For the latter Leviathan Project, based on the child's storybook about a whale airship, PMG created the ultimate immersive storytelling experience with Intel-collaborating with the USC World Building Media Lab. To bring a 60-ton whale to life above the heads of the audience, six HD camera feeds created the basis for the live feed onto which the "smart" 3D animation of the whale was layered. This augmented reality, created by the Intel and USC whizzes, was so seamless in appearance on tablets used by audience members and the web feed that many tried to reach out and touch it. WorldStage provided all the camera equipment to support the experience.
At CES WorldStage also partnered with the Taylor Group to support the Intel booth at the Las Vegas Convention Center and with Plumbago for the Intel press event at the Mandalay Bay Hotel.

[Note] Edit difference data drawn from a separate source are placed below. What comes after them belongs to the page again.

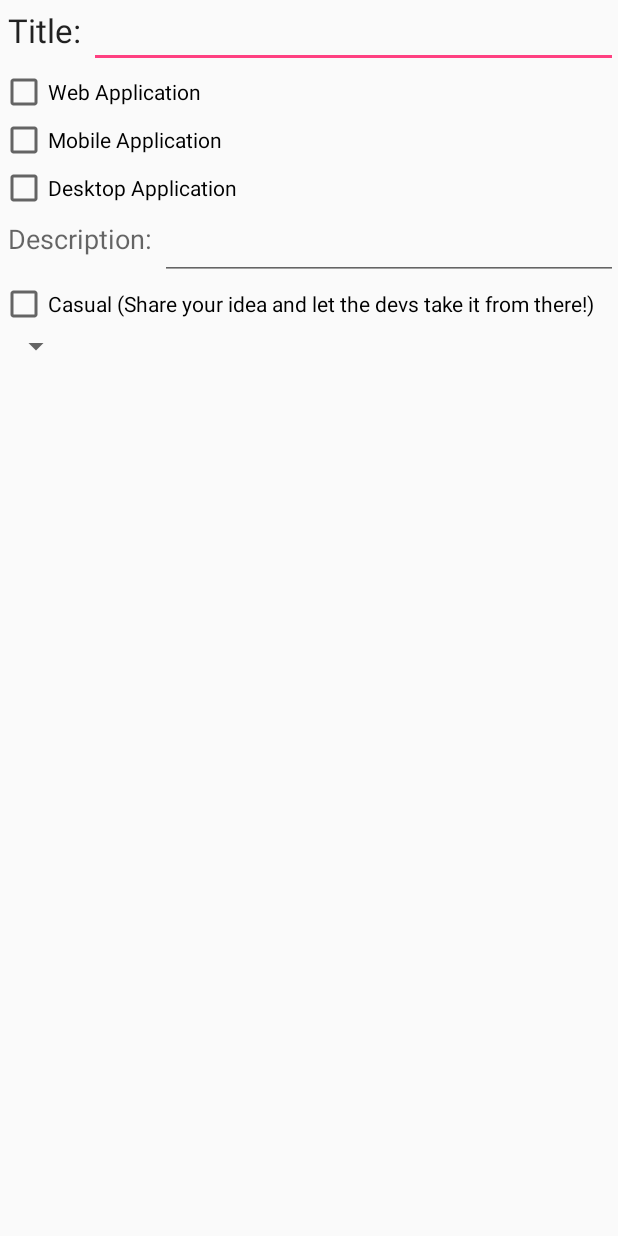
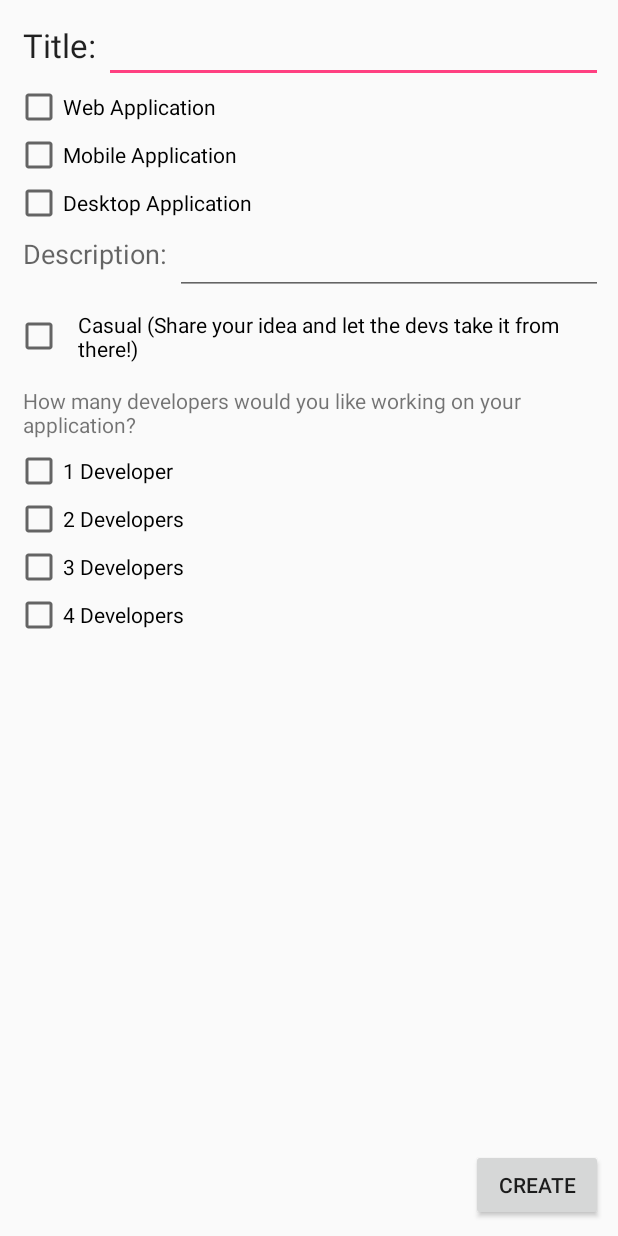
Before and after one commit to helizabethwhite/hackillinoismobile, an Android app: the layout create_idea.xml on its own in the app's theme, with its tools: preview values and no code run, on a phone screen of 412 x 824 dp. Run offline under Robolectric (Android 15) with nearby library versions, the phone set to English and light mode, and no system bars.

Commit message:
create idea and company

```diff
--- a/app/src/main/res/layout/create_idea.xml
+++ b/app/src/main/res/layout/create_idea.xml
@@ -1,7 +1,8 @@
 <?xml version="1.0" encoding="utf-8"?>
 <RelativeLayout xmlns:android="http://schemas.android.com/apk/res/android"
     android:orientation="vertical" android:layout_width="match_parent"
-    android:layout_height="match_parent">
+    android:layout_height="match_parent"
+    android:padding="10dp">
 
     <TextView
         android:layout_width="wrap_content"
@@ -83,14 +84,77 @@
         android:layout_below="@+id/editIdeaDescription"
         android:layout_alignParentLeft="true"
         android:layout_alignParentStart="true"
+        android:checked="false"
+        android:padding="10dp" />
+
+    <Button
+        android:layout_width="wrap_content"
+        android:layout_height="wrap_content"
+        android:text="@string/create"
+        android:id="@+id/buttonSaveNewIdea"
+        android:layout_alignParentBottom="true"
+        android:layout_alignParentRight="true"
+        android:layout_alignParentEnd="true"
+        android:padding="10dp"
+        android:onClick="onCreateClick"
+        android:nestedScrollingEnabled="false" />
+
+    <CheckBox
+        android:layout_width="wrap_content"
+        android:layout_height="wrap_content"
+        android:text="1 Developer"
+        android:id="@+id/checkOneDev"
+        android:checked="false"
+        android:layout_below="@+id/textHowManyDevs"
+        android:layout_alignLeft="@+id/textHowManyDevs"
+        android:layout_alignStart="@+id/textHowManyDevs" />
+
+    <CheckBox
+        android:layout_width="wrap_content"
+        android:layout_height="wrap_content"
+        android:text="2 Developers"
+        android:id="@+id/checkTwoDev"
+        android:layout_below="@+id/checkOneDev"
+        android:layout_alignLeft="@+id/checkOneDev"
+        android:layout_alignStart="@+id/checkOneDev"
         android:checked="false" />
 
-    <Spinner
+    <CheckBox
         android:layout_width="wrap_content"
         android:layout_height="wrap_content"
-        android:id="@+id/spinnerDevAmount"
+        android:text="3 Developers"
+        android:id="@+id/checkThreeDev"
+        android:layout_below="@+id/checkTwoDev"
+        android:layout_alignLeft="@+id/checkTwoDev"
+        android:layout_alignStart="@+id/checkTwoDev"
+        android:checked="false" />
+
+    <CheckBox
+        android:layout_width="wrap_content"
+        android:layout_height="wrap_content"
+        android:text="4 Developers"
+        android:id="@+id/checkFourDev"
+        android:layout_below="@+id/checkThreeDev"
+        android:layout_alignLeft="@+id/checkThreeDev"
+        android:layout_alignStart="@+id/checkThreeDev"
+        android:checked="false" />
+
+    <TextView
+        android:layout_width="wrap_content"
+        android:layout_height="wrap_content"
+        android:text="@string/howManyDevs"
+        android:id="@+id/textHowManyDevs"
         android:layout_below="@+id/checkCasual"
-        android:layout_alignParentLeft="true"
-        android:layout_alignParentStart="true"
-        android:spinnerMode="dropdown" />
+        android:layout_alignLeft="@+id/checkCasual"
+        android:layout_alignStart="@+id/checkCasual"
+        android:padding="5dp" />
+
+    <TextView
+        android:layout_width="wrap_content"
+        android:layout_height="wrap_content"
+        android:id="@+id/textCreateResult"
+        android:layout_alignTop="@+id/buttonSaveNewIdea"
+        android:layout_toRightOf="@+id/checkOneDev"
+        android:layout_toEndOf="@+id/checkOneDev" />
+
 </RelativeLayout>
--- a/app/src/main/res/layout/dashboard.xml
+++ b/app/src/main/res/layout/dashboard.xml
@@ -7,7 +7,9 @@
         android:layout_width="wrap_content"
         android:layout_height="wrap_content"
         android:id="@+id/buttonCreateIdea"
-        android:text="@string/new_idea" />
+        android:text="@string/new_idea"
+        android:onClick="createIdeaClick"
+        android:nestedScrollingEnabled="true" />
 
     <ListView
         android:layout_width="match_parent"
--- a/app/src/main/res/values/strings.xml
+++ b/app/src/main/res/values/strings.xml
@@ -23,11 +23,12 @@
     <string name="desktop_application">Desktop Application</string>
     <string name="description">Description: </string>
     <string name="casual_with_explanation">Casual (Share your idea and let the devs take it from there!)</string>
-    <string name="ideas_fail">Couldn\'t Load Ideas</string>
     <string name="completeregistration">Complete Registration</string>
     <string name="verificationdescription1">You should receive a 4-digit verification code via text.</string>
     <string name="verificationinstruction">Enter the 4-digit verification code here:</string>
     <string name="done">Done</string>
     <string name="resendverification">Didn\'t receive a text?</string>
     <string name="resend">Resend Code</string>
+    <string name="create">Create</string>
+    <string name="howManyDevs">How many developers would you like working on your application?</string>
 </resources>
```
Also changed, not shown: app/src/main/java/hackillinois/whitehan/edu/msu/devme/CreateIdeaActivity.java (added, +243 -0 lines), app/src/main/java/hackillinois/whitehan/edu/msu/devme/DashboardActivity.java (+7 -0 lines).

At WorldStage Jack Dussault was project manager, Terry Nakamura projection supervisor, Jason Spencer the Spyder operator, Raul Herrera the Pandora operator and Jeff Gibson video engineer. PMG's event producer was Rick Voigt. TPN provided the base equipment package for all the keynoters at the Venetian.
WorldStage Inc., the company created by the merger of Scharff Weisberg Inc and Video Applications Inc, continues a thirty-year legacy of providing clients the widest variety of entertainment technology coupled with conscientious and imaginative engineering services. WorldStage provides audio, video and lighting equipment and services to the event, theatrical, broadcast and brand experience markets nationally and internationally.